» Work required: The answer must be one number: how many lines in the data below include the string "Also".

[Source records]
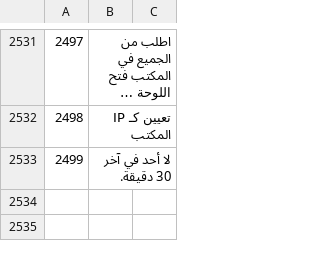
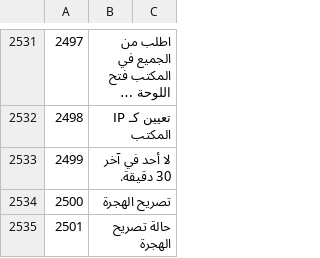
Before and after one commit to sjn6t9/migV33, a TSV file: i18n/ar.tsv, drawn as a sheet; only a part is shown, gaps mark what is left out; long unchanged cells end in …; the diff names each change by its address in the sheet, - before the commit and + after, or states it on an @@ line.

```diff
--- a/i18n/ar.tsv
+++ b/i18n/ar.tsv
+row 2534: 2500 | تصريح الهجرة
+row 2535: 2501 | حالة تصريح الهجرة
```
Also changed, not shown: i18n/bn.tsv, i18n/hi.tsv, 13 other files.
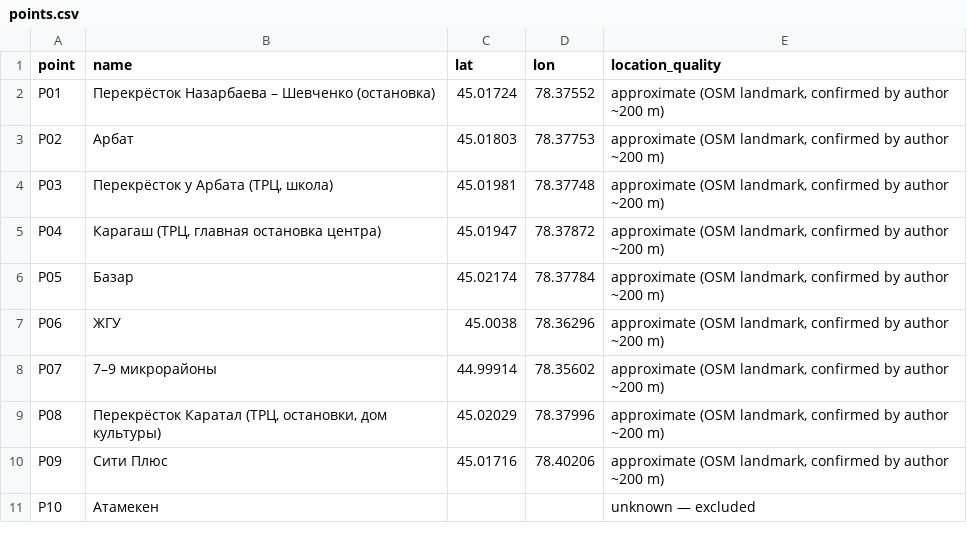
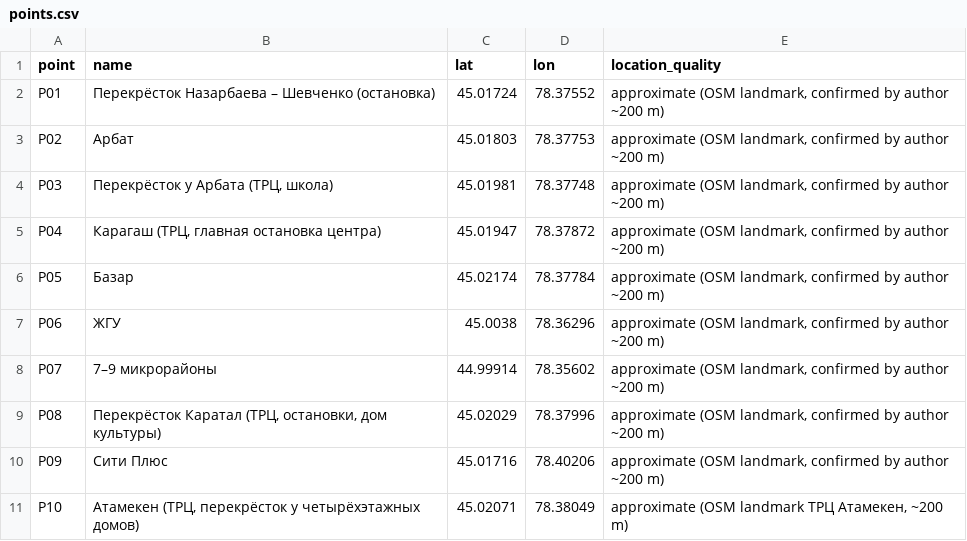
Before and after one commit to imangeldinaamina-cloud/tsg-map, a CSV file: research/video/points.csv, drawn as a sheet.

```diff
--- a/research/video/points.csv
+++ b/research/video/points.csv
@@ -10,2 +10,2 @@ P08,"Перекрёсток Каратал (ТРЦ, остановки, дом
 P09,Сити Плюс,45.01716,78.40206,"approximate (OSM landmark, confirmed by author ~200 m)"
-P10,Атамекен,,,unknown — excluded
+P10,"Атамекен (ТРЦ, перекрёсток у четырёхэтажных домов)",45.02071,78.38049,"approximate (OSM landmark ТРЦ Атамекен, ~200 m)"
```
Also changed, not shown: 1 other file.
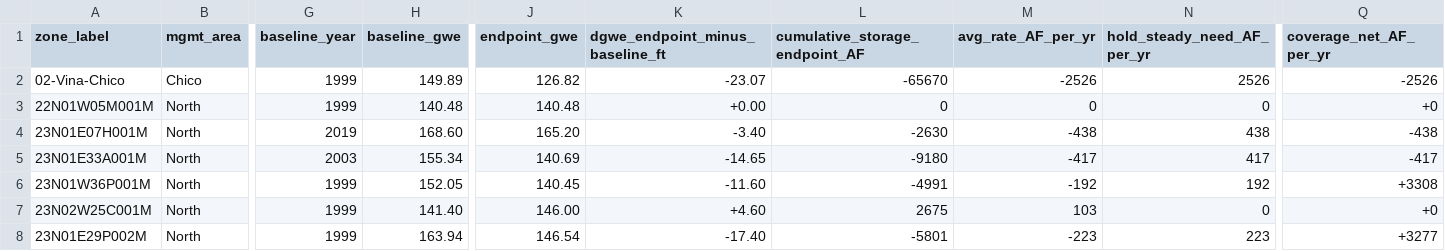
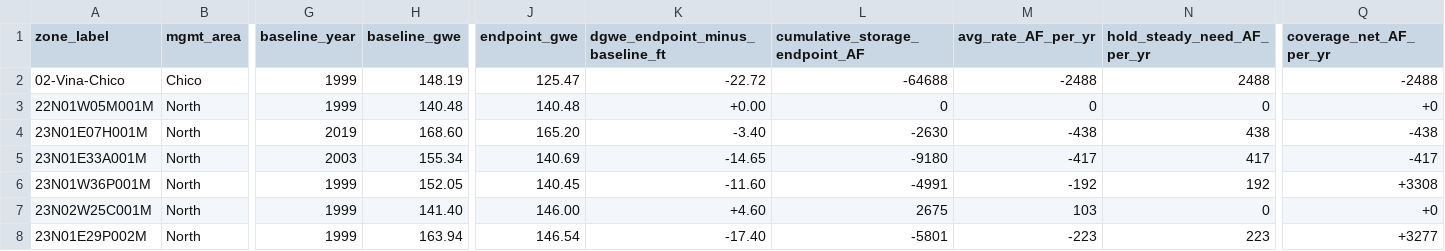
Before and after one commit to BCWater-308/2027-BC-Storage, a CSV file: data/polygon_storage_2025_three_zone.csv, drawn as a sheet; only a part is shown, gaps mark what is left out; the diff names each change by its address in the sheet, - before the commit and + after, or states it on an @@ line.

```diff
--- a/data/polygon_storage_2025_three_zone.csv
+++ b/data/polygon_storage_2025_three_zone.csv
-H2 (baseline_gwe): 149.89
+H2 (baseline_gwe): 148.19
-J2 (endpoint_gwe): 126.82
+J2 (endpoint_gwe): 125.47
-K2 (dgwe_endpoint_minus_baseline_ft): -23.07
+K2 (dgwe_endpoint_minus_baseline_ft): -22.72
-L2 (cumulative_storage_endpoint_AF): -65670
+L2 (cumulative_storage_endpoint_AF): -64688
-M2 (avg_rate_AF_per_yr): -2526
+M2 (avg_rate_AF_per_yr): -2488
-N2 (hold_steady_need_AF_per_yr): 2526
+N2 (hold_steady_need_AF_per_yr): 2488
-Q2 (coverage_net_AF_per_yr): -2526
+Q2 (coverage_net_AF_per_yr): -2488
```
Also changed, not shown: data/polygon_storage_2025_single.csv, data/storage_timeseries_single.csv, 20 other files.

» Written solution: 3